  • Remove cabinet and use a jigsaw to cut along the pencil line. This “scribes” the cabinet to match the wall contour.
  • Sand cut edges smooth and reinstall. The cabinet side will now sit flat against the uneven wall.

Shimming Tips for Adjustment

  • Use wedge-shaped wood shims to make small adjustments as needed.
  • Tap shims in between wall and cabinet back to adjust plumb.
  • Insert shims under cabinets to raise and level tops.
  • Only use shims temporarily until fastened – do not leave in place.

Final Checks and Next Steps

Once all cabinets are installed:

  • Recheck every cabinet is level and plumb and securely fastened.
  • Install countertops, adjustable feet, doors/drawers, and hardware per manufacturer instructions.
  • Use silicone caulk to seal around edges and corners.
  • Carefully squared, plumb cabinets will ensure countertops sit perfectly flush.

With attention to detail during the install, your RTA cabinets can look seamlessly custom. Just take your time, use the proper tools, and remember to continually check for level and square. Your new kitchen will come out looking fantastic.

Frequently Asked Questions About Squaring RTA Cabinets

What are the consequences if cabinets are out of square?

Out of square cabinets can cause a variety of issues:

  • Cabinet doors and drawers may not align properly, leaving uneven gaps.
  • Countertops may not sit level, leaving lips or gaps between counters and cabinets.
  • Appliances like sinks may not fit correctly into crooked cabinet openings.
  • Walls, backsplashes, and other finishes may look obviously crooked.
  • The entire kitchen will look sloppy and poorly built.

Should I use the instructions that came with the cabinets?

The included instructions can provide helpful cabinet-specific tips. However, they are rarely comprehensive. Use them for things like door/drawer adjustment but follow the more detailed steps here for the full installation sequence.

What if my floor is uneven?

Check for level across the entire floor where cabinets will sit. If slightly uneven, adjustable cabinet feet can compensate for small discrepancies when installed. But major dips or slopes in the floor must be remedied before installation.

Should I fully install uppers before lowers?

It’s recommended to install at least a few upper wall cabinets first. They will give you reference points for aligning the base cabinets underneath them.

How do I allow room for countertops between stacked cabinets?

When mounting wall cabinets above bases, use spacers to drop them down from the wall the thickness of the planned countertop (usually 1 1/2″) to allow room.

My corner cabinet has a gap, what do I do?

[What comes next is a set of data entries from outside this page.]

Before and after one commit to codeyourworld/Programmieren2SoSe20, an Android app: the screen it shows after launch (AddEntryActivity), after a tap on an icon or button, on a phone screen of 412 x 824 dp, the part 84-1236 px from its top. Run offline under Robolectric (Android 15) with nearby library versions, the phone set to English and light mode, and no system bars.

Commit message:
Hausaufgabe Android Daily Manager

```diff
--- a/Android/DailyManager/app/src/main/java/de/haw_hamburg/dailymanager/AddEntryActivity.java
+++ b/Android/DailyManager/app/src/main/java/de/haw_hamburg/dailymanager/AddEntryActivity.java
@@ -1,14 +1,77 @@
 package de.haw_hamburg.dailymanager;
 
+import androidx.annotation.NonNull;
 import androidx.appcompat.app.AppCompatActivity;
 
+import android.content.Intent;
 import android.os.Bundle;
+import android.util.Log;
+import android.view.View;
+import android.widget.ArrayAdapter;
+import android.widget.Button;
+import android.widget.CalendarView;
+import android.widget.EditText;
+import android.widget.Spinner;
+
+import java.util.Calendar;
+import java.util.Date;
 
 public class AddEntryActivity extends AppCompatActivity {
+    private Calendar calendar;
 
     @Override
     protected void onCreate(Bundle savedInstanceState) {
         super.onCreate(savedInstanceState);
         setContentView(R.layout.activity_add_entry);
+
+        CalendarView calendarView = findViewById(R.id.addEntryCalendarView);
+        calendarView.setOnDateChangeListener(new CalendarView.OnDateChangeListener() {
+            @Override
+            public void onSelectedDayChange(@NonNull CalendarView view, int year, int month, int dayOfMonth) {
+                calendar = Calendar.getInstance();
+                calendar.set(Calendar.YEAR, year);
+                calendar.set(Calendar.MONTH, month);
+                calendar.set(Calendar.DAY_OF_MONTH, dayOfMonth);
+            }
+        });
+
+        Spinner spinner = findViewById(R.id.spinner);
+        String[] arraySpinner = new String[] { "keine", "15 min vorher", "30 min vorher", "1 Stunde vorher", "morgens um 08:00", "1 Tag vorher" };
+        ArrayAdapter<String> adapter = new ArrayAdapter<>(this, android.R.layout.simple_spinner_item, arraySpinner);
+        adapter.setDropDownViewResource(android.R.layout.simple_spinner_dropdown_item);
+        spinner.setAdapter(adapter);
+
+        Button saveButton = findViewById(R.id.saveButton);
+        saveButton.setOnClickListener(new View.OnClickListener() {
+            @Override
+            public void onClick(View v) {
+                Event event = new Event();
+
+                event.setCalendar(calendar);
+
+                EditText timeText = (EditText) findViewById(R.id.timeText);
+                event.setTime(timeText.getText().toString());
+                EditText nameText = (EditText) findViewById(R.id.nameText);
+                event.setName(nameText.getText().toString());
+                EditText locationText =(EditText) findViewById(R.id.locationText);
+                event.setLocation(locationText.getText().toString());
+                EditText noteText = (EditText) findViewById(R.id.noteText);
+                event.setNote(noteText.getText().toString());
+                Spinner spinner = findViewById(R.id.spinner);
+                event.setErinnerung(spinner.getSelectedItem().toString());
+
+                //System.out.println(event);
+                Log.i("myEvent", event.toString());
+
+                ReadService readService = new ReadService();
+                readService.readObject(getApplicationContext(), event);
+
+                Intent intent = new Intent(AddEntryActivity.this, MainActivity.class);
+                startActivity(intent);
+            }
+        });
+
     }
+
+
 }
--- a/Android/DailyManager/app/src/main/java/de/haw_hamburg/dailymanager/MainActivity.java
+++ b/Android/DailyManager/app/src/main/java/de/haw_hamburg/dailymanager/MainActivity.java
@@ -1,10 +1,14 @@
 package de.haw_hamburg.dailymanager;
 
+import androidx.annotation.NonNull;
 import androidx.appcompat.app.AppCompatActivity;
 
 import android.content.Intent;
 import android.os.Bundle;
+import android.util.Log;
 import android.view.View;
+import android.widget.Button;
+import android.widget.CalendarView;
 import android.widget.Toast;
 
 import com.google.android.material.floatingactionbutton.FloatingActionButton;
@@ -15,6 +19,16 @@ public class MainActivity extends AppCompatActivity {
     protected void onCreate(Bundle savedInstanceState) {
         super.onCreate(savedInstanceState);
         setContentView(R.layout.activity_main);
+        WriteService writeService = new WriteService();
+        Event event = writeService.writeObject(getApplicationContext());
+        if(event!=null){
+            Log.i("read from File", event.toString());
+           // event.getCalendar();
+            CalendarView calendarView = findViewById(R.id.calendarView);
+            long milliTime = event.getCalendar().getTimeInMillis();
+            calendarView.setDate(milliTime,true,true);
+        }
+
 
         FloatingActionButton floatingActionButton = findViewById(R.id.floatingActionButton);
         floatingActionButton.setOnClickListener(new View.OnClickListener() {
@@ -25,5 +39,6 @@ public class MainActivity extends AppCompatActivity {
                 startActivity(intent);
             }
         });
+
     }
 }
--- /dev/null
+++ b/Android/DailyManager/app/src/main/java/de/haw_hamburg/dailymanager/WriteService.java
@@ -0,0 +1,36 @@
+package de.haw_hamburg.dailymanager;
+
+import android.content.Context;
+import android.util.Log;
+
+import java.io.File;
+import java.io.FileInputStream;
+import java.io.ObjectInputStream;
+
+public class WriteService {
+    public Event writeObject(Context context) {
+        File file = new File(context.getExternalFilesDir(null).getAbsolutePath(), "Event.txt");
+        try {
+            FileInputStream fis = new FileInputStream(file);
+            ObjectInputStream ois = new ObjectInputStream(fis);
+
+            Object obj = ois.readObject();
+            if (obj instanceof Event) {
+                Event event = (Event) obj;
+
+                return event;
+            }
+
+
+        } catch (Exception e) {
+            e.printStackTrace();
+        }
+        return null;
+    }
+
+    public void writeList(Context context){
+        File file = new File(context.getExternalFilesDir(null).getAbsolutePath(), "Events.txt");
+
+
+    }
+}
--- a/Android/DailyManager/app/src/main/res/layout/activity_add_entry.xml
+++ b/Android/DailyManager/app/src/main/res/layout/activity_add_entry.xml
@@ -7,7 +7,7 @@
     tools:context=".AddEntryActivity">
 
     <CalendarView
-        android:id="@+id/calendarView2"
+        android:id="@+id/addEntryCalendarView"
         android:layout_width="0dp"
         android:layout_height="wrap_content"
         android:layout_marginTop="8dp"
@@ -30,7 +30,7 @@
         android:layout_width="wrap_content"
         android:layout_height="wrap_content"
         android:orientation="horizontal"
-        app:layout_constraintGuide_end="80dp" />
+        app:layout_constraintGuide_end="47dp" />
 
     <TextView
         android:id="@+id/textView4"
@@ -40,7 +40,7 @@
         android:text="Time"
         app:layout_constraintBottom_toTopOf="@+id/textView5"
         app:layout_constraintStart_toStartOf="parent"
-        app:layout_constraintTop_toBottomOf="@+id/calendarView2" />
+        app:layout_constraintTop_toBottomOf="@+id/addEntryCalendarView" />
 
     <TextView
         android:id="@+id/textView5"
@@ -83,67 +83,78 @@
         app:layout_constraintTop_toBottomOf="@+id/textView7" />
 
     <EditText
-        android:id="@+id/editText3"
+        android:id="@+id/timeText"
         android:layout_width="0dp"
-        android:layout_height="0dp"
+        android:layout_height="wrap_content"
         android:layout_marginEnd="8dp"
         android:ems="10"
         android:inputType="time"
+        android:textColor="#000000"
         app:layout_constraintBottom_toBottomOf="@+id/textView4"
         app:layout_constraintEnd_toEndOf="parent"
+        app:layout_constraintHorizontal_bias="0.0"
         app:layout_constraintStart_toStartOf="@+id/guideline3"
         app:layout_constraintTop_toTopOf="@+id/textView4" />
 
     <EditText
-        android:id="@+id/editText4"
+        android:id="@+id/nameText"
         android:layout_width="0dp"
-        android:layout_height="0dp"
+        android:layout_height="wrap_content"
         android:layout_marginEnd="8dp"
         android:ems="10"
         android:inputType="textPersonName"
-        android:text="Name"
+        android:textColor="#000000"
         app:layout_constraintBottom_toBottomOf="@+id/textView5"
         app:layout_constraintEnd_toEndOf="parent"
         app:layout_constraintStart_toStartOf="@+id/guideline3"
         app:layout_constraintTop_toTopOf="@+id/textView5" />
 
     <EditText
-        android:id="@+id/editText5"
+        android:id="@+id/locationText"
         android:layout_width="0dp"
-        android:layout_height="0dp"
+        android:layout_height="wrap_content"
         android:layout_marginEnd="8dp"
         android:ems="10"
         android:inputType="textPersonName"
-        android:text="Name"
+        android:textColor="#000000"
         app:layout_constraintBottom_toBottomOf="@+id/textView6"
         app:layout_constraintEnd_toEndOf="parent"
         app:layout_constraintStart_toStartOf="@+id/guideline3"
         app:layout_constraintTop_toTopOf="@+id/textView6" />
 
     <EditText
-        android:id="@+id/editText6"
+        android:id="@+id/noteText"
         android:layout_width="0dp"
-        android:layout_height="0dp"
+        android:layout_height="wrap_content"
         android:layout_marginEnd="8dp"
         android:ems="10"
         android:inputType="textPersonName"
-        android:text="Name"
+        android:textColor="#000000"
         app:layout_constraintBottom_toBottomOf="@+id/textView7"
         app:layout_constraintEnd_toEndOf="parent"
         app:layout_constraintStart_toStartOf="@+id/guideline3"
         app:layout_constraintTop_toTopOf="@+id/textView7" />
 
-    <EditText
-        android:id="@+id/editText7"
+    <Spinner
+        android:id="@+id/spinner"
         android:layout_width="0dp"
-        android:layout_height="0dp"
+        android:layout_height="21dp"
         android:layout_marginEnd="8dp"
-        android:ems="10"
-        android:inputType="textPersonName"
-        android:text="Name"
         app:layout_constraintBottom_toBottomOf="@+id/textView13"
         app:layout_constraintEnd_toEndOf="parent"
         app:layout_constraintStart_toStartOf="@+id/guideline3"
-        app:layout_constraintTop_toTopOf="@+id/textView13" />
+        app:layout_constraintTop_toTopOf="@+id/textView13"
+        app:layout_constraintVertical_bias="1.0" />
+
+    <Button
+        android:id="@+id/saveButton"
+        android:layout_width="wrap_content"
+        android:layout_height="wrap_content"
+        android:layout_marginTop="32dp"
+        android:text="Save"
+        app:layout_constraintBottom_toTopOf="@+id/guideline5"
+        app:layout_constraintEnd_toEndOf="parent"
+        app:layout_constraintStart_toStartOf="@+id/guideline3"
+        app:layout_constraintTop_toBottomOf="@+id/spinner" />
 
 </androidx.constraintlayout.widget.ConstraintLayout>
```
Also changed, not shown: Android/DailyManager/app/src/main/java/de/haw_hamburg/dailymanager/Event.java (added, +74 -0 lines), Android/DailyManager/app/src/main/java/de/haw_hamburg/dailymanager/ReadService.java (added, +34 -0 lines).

This is common with flat pack cabinets in corners. Use the included corner clamps to pull the cabinet fronts flush until fastened. Check for square with a framing square. Shim internally if a small gap remains.

What is the minimum number of screws to use?

For standard 3/4″ cabinet backs, use at least 6-8 wood screws anchored into studs per base cabinet and 4-6 per wall cabinet for adequate support. Stagger screws to reinforce.


Installing RTA cabinets squares up to a rewarding DIY project that can transform the look a kitchen. While getting everything perfectly aligned takes patience and attention to detail, the right techniques make it very achievable. Starting with a strong base cabinet, double checking for level frequently, using clamps to hold alignment, and making slight adjustments with shims are the keys to success. With some careful planning and elbow grease, you can get professional-looking results from assembled cabinets. Just remember to take your time, follow secure fastening procedures, and keep cabinets square for a kitchen you will enjoy for years to come.